Super Mario Bros blockbuster: The Nintendo film came out last week and smashed the box office with an opening weekend of $380m), marking a huge Hollywood comeback for the IP. Back in 1993, a live-action Super Mario Bros film bombed so badly that Nintendo refused to make a film for 3 decades. Per Deadline, the new version has been a success for a few reasons:
Nintendo teamed up with Illumination (animating powerhouse behind Minions)
Nintendo guru Shigeru Miyamoto was very involved with this film (unlike the 1990s, when Nintendo was experimental with its IP and gave up creative control to the studio)
The 2023 version was animated, sticking closer to the actual game vs. the 1993 version (which wanted to be a live-action blockbuster like Batman meets Blade Runner and had a not-so-great motto of “This is not a game”)
[Rupert] long wanted one of his three children from his second wife, Anna—Elisabeth, 54, Lachlan, 51, and James, 50—to take over the company one day. Murdoch believed a Darwinian struggle would produce the most capable heir. “He pitted his kids against each other their entire lives. It’s sad,” a person close to the family said. Elisabeth was by many accounts the sharpest, but she is a woman, and Murdoch subscribed to old-fashioned primogeniture.
That’s straight out of the HBO show, with Shiv far more capable than her three brothers. On a related note, Murdoch recently divorced model Jerry Hall and — as part of the split — she wasn’t allowed to speak to Succession show writers.
Steve Jobs Archive: A free — yes FREE — ebook collection of “Steve’s speeches, interviews and correspondence” from his time at Next, Pixar and Apple. It’s very good with lots of bite-size nuggets including Steve’s favorite quote via Aristotle (“We are what we repeatedly do. Excellence, then, is not an act but habit”).
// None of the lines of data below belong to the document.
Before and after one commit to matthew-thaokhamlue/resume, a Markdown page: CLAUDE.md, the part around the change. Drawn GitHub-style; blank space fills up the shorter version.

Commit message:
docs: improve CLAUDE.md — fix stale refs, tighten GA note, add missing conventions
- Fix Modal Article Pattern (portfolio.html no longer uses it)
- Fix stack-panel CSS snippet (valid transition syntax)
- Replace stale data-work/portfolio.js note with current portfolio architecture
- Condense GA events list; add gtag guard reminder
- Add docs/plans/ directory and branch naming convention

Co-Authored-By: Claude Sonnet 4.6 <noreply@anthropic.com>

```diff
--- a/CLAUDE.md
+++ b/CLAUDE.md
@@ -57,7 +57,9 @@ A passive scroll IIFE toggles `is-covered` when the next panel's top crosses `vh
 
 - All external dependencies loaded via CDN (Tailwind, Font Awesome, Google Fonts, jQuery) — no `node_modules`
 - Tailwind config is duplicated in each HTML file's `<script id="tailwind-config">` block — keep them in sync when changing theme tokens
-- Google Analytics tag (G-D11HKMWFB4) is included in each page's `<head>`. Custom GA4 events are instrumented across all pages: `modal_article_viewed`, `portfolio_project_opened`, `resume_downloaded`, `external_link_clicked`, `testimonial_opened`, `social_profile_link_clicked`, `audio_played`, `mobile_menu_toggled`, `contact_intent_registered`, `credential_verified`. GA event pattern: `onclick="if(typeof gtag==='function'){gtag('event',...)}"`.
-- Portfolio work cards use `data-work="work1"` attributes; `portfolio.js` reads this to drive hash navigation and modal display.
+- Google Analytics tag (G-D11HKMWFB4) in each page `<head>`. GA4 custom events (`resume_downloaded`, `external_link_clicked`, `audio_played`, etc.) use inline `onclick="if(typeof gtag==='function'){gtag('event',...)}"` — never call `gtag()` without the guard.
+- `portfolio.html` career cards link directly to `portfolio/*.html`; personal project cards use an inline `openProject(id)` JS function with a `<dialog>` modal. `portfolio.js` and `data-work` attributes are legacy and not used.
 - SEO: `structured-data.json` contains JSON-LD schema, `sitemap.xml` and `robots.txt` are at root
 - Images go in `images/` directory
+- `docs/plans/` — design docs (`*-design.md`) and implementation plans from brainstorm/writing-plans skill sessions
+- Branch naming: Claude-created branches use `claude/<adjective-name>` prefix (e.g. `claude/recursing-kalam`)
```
The Business of Coachella: Dan Runcie at Trapital has an amazing breakdown of Coachella. Some fun facts: 1) the first Coachella was in 1999 and tickets were only $50 (now it’s $500); 2) the famous Coachella poster gives a ballpark figure for how much artists are getting paid (headline names are paid $4-5 million then its $750,000 for the next row and then a big drop-off afterwards).
AutoGPT: The buzziest AI news this week is AutoGPT, which are autonomous agents that can execute detailed instructions and interact with other AutoGPTs. Nathan Lands has a good thread of applications including sales agents, product research, coding. My guess is AutoGPT can “write a weekly newsletter like a Vietnamese-Canadian guy named Trung” in about 3 weeks.
…and here some fresh tweets.
“Brand equity” is “the value of a brand, determined by the consumer's perception of its quality and desirability.” HBO has a lot of brand equity when it comes to creating award-winning prestige content. Last week, Warner Bros. Discovery decided to rebrand its streaming service HBO Max to Max (which will include Discovery+, HBO and a bunch of other crap that isn’t HBO).
What’s the rationale? Well, “HBO” is attached to edgy and grown-up content. Whereas “Max” is such a generic word that it can be an umbrella for anything, which is exactly what Max wants to sell (it sounds like there will be a lot of reality shows on the platform, and maybe some live news/sports). I initially thought the name change was idiotic but it may be a 10D chess move to protect the HBO brand and also make people forget that HBO Go/Now crashed during the Game of Thrones finale. In a guaranteed home run, Warner Bros did announce a 10-year long Harry Potter TV series.
And here’s the tweet of the week: